A Framework to Simulate Molecular Collisions

09 January 2024, Version 1
This content is a preprint and has not undergone peer review at the time of posting.


Although usually ignored for a more intuitive macroscopic understanding, molecular collisions are the foundation of almost every chemical event - from chemical reactions to transport phenomena. On the molecular level, a chemical reaction is an exchange (or sometimes knocking off) of atoms between molecules as a result of energetically significant collisions. The current simulation paradigm is based on simulating bulks of molecules, requiring high computational resources. In such simulations sometimes the molecules are not allowed to react, as in the case of classical MD, or require a significant amount of computational resources and time to conclude, as in the case of ab initio MD. Without any fine-tuning to allow a more outcome-oriented approach, the results of such simulations require even more computational resources and sometimes human effort to analyze for meaningful results. To answer these limitations, a novel methodology is developed based on a more fine-tuned approach for simulations. Its Python implementation based on current state-of-the-art libraries and supporting applications based on globally accessible web technologies is presented as a software framework. focuses on fine-tuning the collision parameters before running the simulation. Individual linear velocities, positions, and orientations of the molecules can be defined as well as the impact points on each molecule. Our framework is based on ASE - a computational chemistry library for Python and consists of a web application to design the collisions in detail.


molecular collision simulation
reaction prediction
reaction intermediate

Supplementary weblinks
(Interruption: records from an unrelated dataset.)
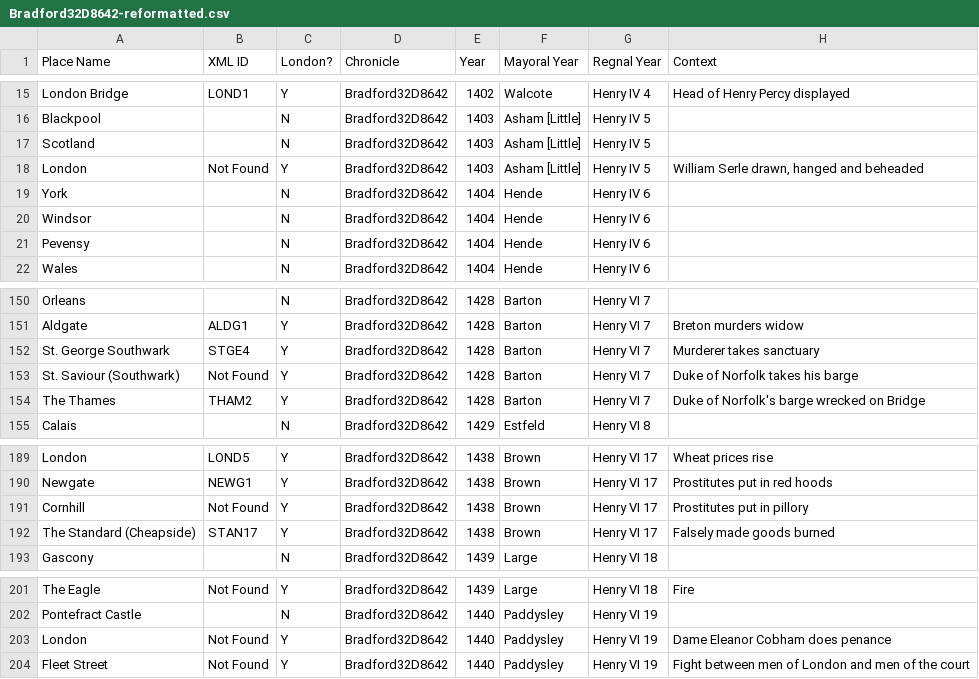
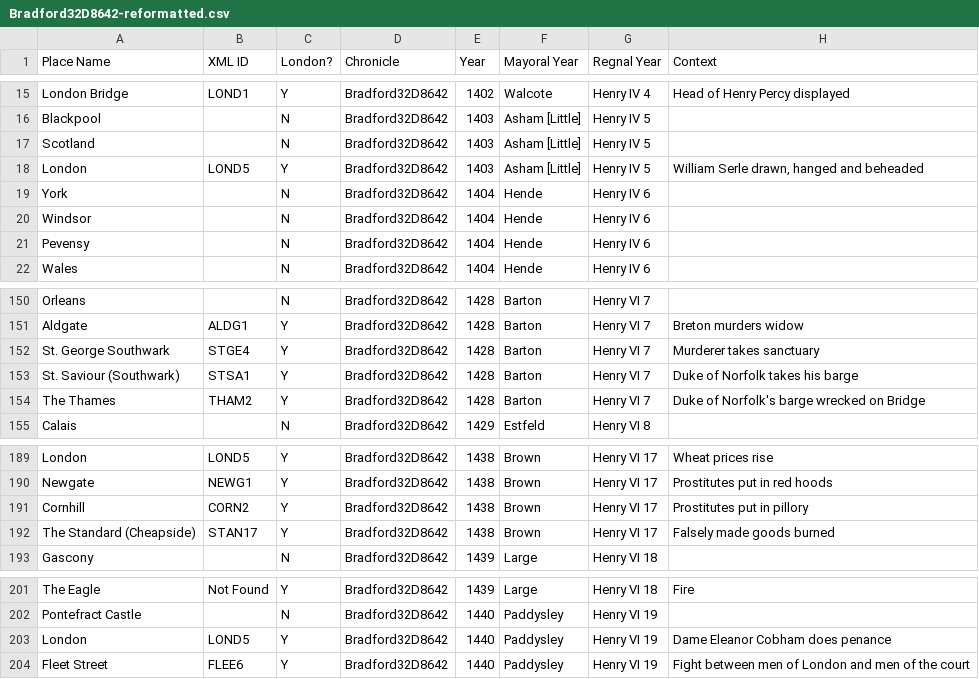
Before and after one commit to DigitalCarleton/london_chronicles, a CSV file: Bradford32D8642-reformatted.csv, drawn as a sheet; only a part is shown, gaps mark what is left out.

Commit message:
fixed trailing spaces issues with place names

```diff
--- a/Bradford32D8642-reformatted.csv
+++ b/Bradford32D8642-reformatted.csv
@@ -17,3 +17,3 @@ Blackpool,,N,Bradford32D8642,1403,Asham [Little],Henry IV 5,
 Scotland,,N,Bradford32D8642,1403,Asham [Little],Henry IV 5,
-London ,Not Found,Y,Bradford32D8642,1403,Asham [Little],Henry IV 5,"William Serle drawn, hanged and beheaded"
+London,LOND5,Y,Bradford32D8642,1403,Asham [Little],Henry IV 5,"William Serle drawn, hanged and beheaded"
 York,,N,Bradford32D8642,1404,Hende,Henry IV 6,
@@ -152,3 +152,3 @@ Aldgate,ALDG1,Y,Bradford32D8642,1428,Barton,Henry VI 7,Breton murders widow
 St. George Southwark,STGE4,Y,Bradford32D8642,1428,Barton,Henry VI 7,Murderer takes sanctuary
-St. Saviour (Southwark) ,Not Found,Y,Bradford32D8642,1428,Barton,Henry VI 7,Duke of Norfolk takes his barge
+St. Saviour (Southwark),STSA1,Y,Bradford32D8642,1428,Barton,Henry VI 7,Duke of Norfolk takes his barge
 The Thames,THAM2,Y,Bradford32D8642,1428,Barton,Henry VI 7,Duke of Norfolk's barge wrecked on Bridge
@@ -190,3 +190,3 @@ London,LOND5,Y,Bradford32D8642,1438,Brown,Henry VI 17,Wheat prices rise
 Newgate,NEWG1,Y,Bradford32D8642,1438,Brown,Henry VI 17,Prostitutes put in red hoods
-Cornhill ,Not Found,Y,Bradford32D8642,1438,Brown,Henry VI 17,Prostitutes put in pillory
+Cornhill,CORN2,Y,Bradford32D8642,1438,Brown,Henry VI 17,Prostitutes put in pillory
 The Standard (Cheapside),STAN17,Y,Bradford32D8642,1438,Brown,Henry VI 17,Falsely made goods burned
@@ -202,3 +202,3 @@ The Eagle,Not Found,Y,Bradford32D8642,1439,Large,Henry VI 18,Fire
 Pontefract Castle,,N,Bradford32D8642,1440,Paddysley,Henry VI 19,
-London ,Not Found,Y,Bradford32D8642,1440,Paddysley,Henry VI 19,Dame Eleanor Cobham does penance
-Fleet Street ,Not Found,Y,Bradford32D8642,1440,Paddysley,Henry VI 19,Fight between men of London and men of the court
+London,LOND5,Y,Bradford32D8642,1440,Paddysley,Henry VI 19,Dame Eleanor Cobham does penance
+Fleet Street,FLEE6,Y,Bradford32D8642,1440,Paddysley,Henry VI 19,Fight between men of London and men of the court
```
Also changed, not shown: 1 other file.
Comments are not moderated before they are posted, but they can be removed by the site moderators if they are found to be in contravention of our Commenting Policy [opens in a new tab] - please read this policy before you post. Comments should be used for scholarly discussion of the content in question. You can find more information about how to use the commenting feature here [opens in a new tab] .
This site is protected by reCAPTCHA and the Google Privacy Policy [opens in a new tab] and Terms of Service [opens in a new tab] apply.